#### Activity
Copy out, from the entries below, each line holding the string "generated".

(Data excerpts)

────────

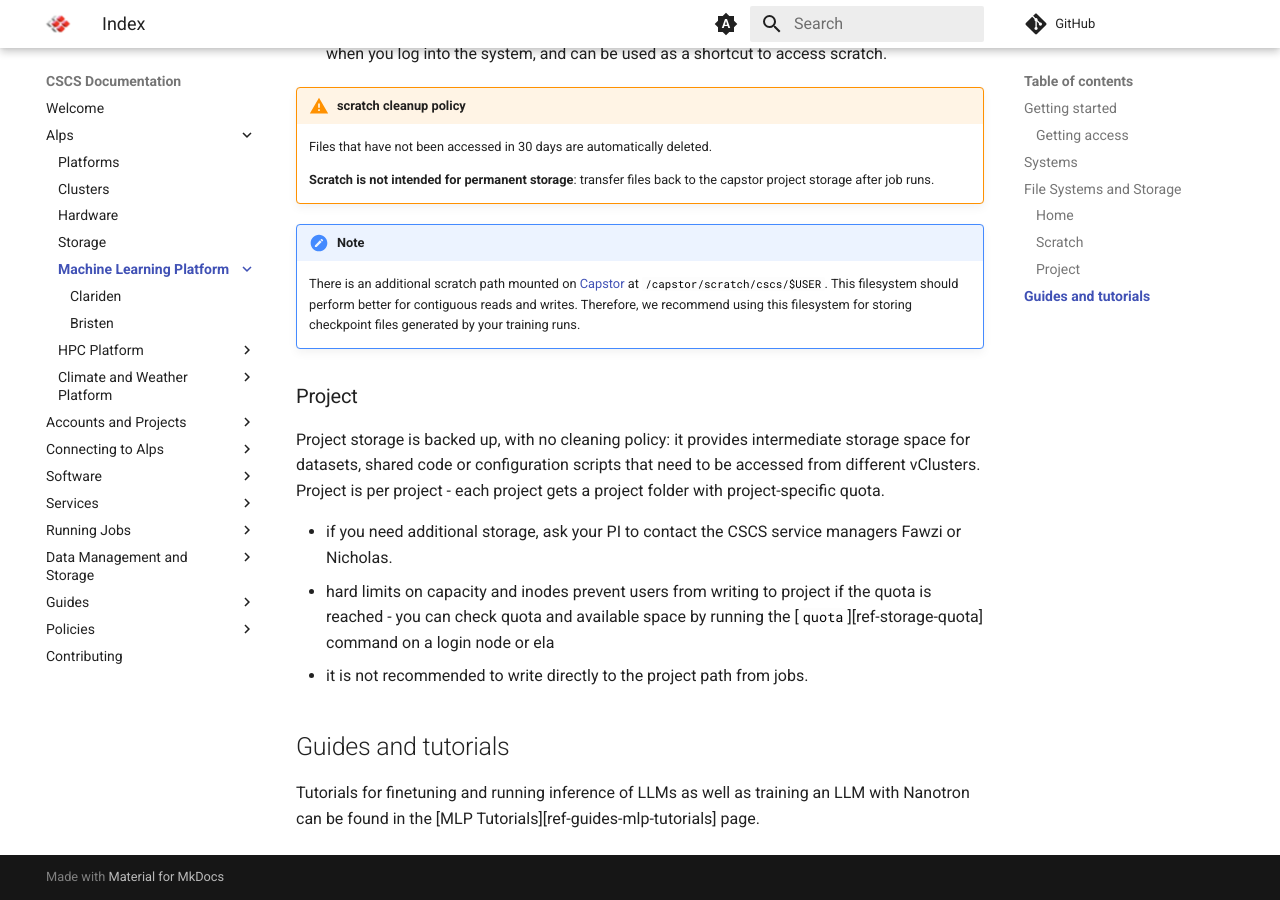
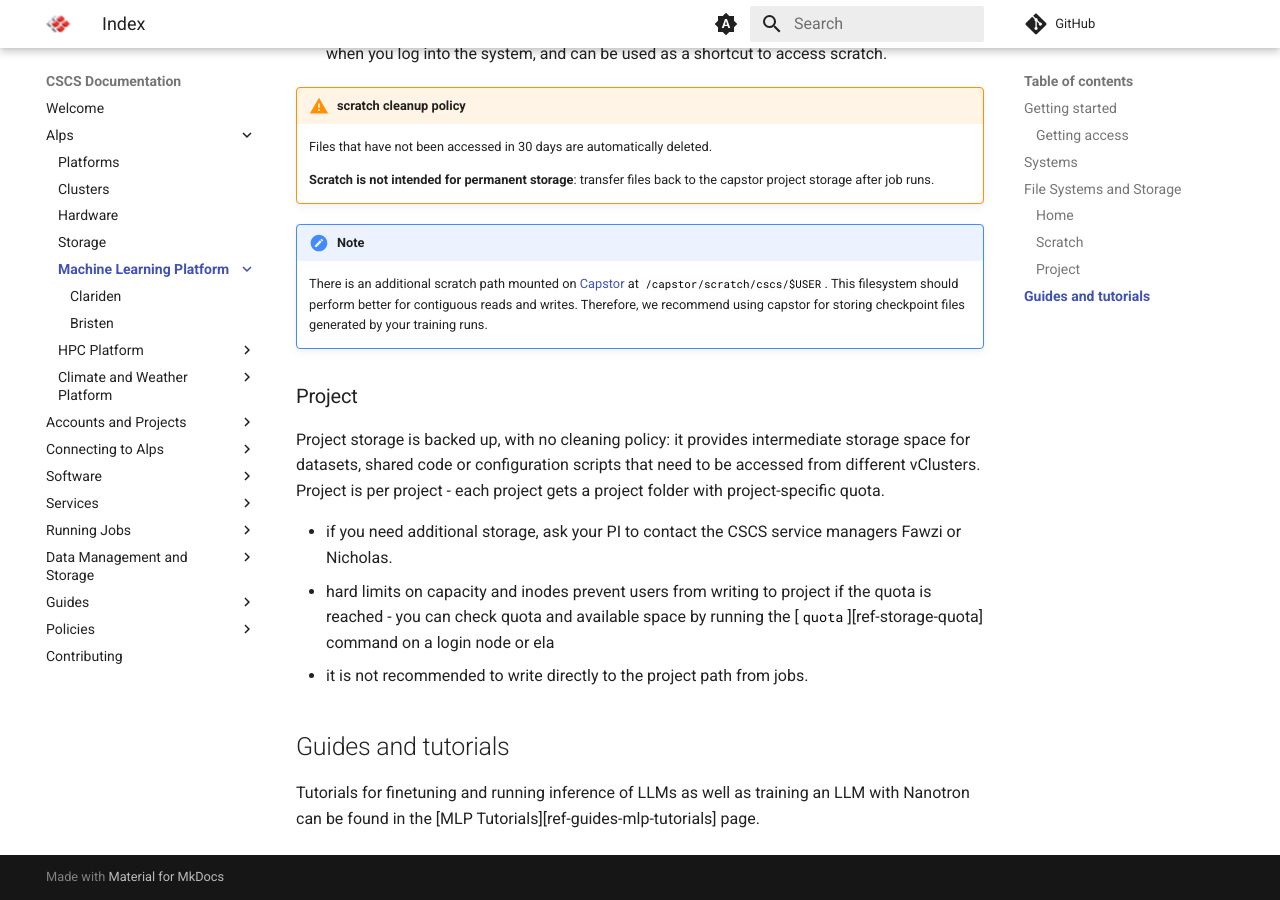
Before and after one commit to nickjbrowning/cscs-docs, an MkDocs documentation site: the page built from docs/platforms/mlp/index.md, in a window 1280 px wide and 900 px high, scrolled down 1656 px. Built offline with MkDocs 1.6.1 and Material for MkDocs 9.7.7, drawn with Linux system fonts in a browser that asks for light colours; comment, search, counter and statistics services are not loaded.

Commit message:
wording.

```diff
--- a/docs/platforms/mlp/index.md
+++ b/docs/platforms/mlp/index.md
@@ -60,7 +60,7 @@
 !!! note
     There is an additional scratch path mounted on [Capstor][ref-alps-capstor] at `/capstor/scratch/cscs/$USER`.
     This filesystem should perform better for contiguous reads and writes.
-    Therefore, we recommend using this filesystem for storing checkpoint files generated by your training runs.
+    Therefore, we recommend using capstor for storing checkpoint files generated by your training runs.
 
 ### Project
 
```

────────

#### Written response
-    Therefore, we recommend using this filesystem for storing checkpoint files generated by your training runs.
+    Therefore, we recommend using capstor for storing checkpoint files generated by your training runs.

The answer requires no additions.